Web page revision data
[Start of Attachment]
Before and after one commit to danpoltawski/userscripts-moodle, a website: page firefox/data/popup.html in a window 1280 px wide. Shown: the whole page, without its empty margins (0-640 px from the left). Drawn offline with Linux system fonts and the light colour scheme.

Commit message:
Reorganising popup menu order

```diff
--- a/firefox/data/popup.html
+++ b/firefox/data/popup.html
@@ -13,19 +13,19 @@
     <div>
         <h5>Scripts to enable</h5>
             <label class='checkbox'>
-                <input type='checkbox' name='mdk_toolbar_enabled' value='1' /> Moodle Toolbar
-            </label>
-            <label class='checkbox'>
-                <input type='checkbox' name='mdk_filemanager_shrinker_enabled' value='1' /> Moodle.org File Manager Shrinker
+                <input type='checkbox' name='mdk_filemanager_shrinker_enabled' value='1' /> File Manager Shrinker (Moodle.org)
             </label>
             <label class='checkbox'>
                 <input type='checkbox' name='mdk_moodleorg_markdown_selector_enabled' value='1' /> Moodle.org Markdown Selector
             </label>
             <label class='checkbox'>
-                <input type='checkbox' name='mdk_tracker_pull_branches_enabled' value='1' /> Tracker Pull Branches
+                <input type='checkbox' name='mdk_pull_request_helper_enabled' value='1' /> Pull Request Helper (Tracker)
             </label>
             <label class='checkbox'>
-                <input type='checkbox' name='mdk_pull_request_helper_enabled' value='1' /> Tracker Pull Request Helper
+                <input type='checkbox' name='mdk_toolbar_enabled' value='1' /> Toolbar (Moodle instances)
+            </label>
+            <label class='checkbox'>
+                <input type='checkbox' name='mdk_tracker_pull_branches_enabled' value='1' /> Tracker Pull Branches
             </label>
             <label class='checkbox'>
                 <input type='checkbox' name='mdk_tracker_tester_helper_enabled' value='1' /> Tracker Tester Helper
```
[End of Attachment]
■ Problem
Copy every line from the records above that contains the string "Tracker".

■ Task output
-                <input type='checkbox' name='mdk_tracker_pull_branches_enabled' value='1' /> Tracker Pull Branches
+                <input type='checkbox' name='mdk_pull_request_helper_enabled' value='1' /> Pull Request Helper (Tracker)
-                <input type='checkbox' name='mdk_pull_request_helper_enabled' value='1' /> Tracker Pull Request Helper
+                <input type='checkbox' name='mdk_tracker_pull_branches_enabled' value='1' /> Tracker Pull Branches
                 <input type='checkbox' name='mdk_tracker_tester_helper_enabled' value='1' /> Tracker Tester Helper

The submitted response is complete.